--Junior PG Isaiah Thomas, at perhaps 5-foot-8, is a energetic dynamo who has blended passing with his versatile scoring skills. He has great range and a quick release from the perimeter, but he is unafraid of mixing it up with drives into the paint. Thomas had three games this season of at least 20 points and 10 assists: 27 and 13 vs. Cal, 22 and 10 vs. Arizona and 21 and 11 vs. Washington State. His season numbers entering the NCAAs: 16.8 points and 6.0 assists.
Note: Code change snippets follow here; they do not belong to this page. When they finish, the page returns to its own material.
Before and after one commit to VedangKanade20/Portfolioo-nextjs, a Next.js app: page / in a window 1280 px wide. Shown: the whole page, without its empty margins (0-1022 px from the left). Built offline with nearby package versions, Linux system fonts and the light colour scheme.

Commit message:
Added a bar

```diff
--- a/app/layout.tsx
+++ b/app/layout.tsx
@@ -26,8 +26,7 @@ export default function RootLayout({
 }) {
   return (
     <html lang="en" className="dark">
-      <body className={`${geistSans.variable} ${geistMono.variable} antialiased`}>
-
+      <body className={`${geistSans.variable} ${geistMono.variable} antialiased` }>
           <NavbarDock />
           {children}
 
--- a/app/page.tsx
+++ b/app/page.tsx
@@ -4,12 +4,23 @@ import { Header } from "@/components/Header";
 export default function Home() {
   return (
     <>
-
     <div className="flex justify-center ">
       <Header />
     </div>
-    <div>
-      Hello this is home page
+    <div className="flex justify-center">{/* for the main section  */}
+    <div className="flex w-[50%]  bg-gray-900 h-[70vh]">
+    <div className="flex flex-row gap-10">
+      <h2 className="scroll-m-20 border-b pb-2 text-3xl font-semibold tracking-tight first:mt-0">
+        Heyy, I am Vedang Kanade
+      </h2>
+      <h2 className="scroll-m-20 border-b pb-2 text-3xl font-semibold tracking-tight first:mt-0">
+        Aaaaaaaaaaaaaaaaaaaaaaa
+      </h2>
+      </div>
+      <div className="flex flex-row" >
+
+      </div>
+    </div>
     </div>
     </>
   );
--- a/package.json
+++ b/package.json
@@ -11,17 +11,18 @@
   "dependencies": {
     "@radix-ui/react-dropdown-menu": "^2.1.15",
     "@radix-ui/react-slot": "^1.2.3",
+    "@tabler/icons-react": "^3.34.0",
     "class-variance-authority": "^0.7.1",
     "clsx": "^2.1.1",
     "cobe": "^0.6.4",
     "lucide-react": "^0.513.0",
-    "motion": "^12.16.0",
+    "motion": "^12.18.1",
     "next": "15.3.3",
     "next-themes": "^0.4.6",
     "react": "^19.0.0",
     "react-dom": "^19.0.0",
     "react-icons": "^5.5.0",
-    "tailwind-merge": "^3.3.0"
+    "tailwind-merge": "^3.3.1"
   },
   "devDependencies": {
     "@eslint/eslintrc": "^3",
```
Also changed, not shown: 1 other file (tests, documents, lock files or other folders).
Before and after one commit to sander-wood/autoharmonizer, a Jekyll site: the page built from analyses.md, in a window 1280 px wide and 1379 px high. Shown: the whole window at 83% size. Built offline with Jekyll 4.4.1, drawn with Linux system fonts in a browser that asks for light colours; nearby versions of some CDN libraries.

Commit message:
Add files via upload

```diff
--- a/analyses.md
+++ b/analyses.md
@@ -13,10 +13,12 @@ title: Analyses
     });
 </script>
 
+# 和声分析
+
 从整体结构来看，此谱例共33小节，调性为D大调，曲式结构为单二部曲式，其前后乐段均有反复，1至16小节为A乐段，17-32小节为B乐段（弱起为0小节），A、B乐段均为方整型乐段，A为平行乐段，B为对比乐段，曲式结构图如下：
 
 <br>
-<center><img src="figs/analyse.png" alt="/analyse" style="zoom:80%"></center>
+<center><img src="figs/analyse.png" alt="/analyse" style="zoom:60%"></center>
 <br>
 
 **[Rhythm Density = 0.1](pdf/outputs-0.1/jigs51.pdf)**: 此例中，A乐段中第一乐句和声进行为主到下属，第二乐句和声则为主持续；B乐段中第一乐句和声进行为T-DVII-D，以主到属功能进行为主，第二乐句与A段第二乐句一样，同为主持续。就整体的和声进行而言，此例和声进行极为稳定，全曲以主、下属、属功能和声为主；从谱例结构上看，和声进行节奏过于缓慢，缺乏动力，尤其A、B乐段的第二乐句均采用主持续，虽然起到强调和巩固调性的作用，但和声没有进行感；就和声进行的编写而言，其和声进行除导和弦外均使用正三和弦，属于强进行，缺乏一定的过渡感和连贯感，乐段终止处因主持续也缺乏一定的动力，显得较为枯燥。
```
--Senior F Matthew Bryan-Amaning, a 6-foot-9 native of London, was voted the Pac-10's Most Improved Player after averaging 15.5 points and 8.1 rebounds. He had nine double-doubles and nine 20-point games through March 13, including a 30-point effort vs. Arizona State. A year ago, Bryan-Amaning averaged just 8.8 points and 5.9 rebounds.
--Senior G Justin Holiday averaged 12.9 points through the Huskies' first 18 games, but his production tailed off to 8.5 over the past 16 games through March 13. Primarily it's been a case of youngsters Terrence Ross and C.J. Wilcox seeing bigger roles as they've become more comfortable and productive, but Wilcox was scoreless in 31 minutes in the Pac-10 title game vs. Arizona.